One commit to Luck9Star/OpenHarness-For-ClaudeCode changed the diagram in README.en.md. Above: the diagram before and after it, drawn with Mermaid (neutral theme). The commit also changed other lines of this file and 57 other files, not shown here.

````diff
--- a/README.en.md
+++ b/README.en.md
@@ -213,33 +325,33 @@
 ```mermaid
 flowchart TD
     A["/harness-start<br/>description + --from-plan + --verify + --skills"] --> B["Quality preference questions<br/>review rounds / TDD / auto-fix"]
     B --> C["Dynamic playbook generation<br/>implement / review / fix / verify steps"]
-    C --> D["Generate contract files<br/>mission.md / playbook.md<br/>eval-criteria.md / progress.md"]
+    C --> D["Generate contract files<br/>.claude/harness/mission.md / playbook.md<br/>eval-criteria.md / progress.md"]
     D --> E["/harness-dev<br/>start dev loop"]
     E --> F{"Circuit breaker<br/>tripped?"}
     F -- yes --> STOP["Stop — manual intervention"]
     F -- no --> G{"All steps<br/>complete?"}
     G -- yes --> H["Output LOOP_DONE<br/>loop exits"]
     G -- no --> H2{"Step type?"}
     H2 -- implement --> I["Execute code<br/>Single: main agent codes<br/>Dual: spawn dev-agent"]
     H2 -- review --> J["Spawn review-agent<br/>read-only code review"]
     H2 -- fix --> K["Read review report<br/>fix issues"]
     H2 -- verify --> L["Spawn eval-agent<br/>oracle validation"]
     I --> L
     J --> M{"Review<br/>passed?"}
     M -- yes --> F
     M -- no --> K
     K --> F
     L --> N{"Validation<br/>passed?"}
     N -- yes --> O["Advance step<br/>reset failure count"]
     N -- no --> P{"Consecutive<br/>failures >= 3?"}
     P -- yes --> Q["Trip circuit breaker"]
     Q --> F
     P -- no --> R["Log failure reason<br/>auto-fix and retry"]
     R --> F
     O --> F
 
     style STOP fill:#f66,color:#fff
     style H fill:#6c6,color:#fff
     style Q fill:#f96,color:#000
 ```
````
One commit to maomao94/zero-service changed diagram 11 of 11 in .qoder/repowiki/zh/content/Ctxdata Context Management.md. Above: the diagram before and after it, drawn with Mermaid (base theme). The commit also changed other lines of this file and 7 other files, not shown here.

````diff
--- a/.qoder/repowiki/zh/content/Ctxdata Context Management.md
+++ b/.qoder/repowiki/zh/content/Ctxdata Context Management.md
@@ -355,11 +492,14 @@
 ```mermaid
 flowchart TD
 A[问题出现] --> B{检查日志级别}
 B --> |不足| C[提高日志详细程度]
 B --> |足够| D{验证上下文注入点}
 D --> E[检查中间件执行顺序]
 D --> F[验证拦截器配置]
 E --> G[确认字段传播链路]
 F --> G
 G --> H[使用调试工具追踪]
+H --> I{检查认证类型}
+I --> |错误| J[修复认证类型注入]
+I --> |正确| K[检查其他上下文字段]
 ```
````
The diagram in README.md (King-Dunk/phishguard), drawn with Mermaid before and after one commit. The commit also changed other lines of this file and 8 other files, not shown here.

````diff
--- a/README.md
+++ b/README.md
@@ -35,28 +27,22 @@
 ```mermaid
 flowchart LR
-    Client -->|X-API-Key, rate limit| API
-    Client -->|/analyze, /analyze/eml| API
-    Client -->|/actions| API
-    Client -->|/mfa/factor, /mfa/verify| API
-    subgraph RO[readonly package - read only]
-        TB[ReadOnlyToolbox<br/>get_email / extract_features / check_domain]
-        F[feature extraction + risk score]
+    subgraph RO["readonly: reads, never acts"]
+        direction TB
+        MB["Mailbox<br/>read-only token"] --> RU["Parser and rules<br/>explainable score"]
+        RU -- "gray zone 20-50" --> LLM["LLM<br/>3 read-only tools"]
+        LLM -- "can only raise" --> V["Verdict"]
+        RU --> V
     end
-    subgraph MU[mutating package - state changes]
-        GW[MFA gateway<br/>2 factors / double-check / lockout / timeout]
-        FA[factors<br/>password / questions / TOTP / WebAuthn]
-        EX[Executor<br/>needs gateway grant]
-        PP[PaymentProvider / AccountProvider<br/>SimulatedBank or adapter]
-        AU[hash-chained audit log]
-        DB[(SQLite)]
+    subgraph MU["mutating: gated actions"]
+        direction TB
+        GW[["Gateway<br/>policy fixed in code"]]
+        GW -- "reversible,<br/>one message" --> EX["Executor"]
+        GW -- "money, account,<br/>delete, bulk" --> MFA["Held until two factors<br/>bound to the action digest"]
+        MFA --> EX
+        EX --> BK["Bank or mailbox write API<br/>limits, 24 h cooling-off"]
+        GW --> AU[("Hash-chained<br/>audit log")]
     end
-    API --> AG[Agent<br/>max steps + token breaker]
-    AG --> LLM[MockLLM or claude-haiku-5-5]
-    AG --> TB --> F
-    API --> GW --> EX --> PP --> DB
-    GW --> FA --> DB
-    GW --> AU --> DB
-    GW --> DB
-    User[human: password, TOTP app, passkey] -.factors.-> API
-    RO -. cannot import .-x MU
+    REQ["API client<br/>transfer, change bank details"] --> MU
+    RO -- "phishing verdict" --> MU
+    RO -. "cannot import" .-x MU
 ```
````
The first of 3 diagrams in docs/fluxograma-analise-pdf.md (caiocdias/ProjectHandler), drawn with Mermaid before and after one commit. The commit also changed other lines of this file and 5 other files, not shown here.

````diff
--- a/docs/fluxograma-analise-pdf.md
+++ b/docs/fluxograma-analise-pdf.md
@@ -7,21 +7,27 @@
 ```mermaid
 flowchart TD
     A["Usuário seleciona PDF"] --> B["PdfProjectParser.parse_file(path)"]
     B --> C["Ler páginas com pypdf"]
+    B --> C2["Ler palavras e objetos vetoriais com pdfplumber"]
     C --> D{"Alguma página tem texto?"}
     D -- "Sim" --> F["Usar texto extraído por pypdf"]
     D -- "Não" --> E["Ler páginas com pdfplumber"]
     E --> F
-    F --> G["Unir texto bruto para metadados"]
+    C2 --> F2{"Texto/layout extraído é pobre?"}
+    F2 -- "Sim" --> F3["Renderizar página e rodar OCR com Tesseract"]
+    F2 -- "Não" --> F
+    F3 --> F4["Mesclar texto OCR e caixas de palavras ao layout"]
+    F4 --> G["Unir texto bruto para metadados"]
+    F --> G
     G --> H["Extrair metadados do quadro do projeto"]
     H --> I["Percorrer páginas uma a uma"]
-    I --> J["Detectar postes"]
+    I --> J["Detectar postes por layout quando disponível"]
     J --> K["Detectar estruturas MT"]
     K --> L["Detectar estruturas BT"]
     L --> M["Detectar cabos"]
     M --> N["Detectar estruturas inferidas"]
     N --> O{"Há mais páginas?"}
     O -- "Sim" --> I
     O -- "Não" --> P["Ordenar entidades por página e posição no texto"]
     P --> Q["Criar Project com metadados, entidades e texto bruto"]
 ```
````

§ **Exercise requirements**
Lines that contain "Detectar" should be pulled from the entries above and reported.

§ **Answer box**
-    I --> J["Detectar postes"]
+    I --> J["Detectar postes por layout quando disponível"]
     J --> K["Detectar estruturas MT"]
     K --> L["Detectar estruturas BT"]
     L --> M["Detectar cabos"]
     M --> N["Detectar estruturas inferidas"]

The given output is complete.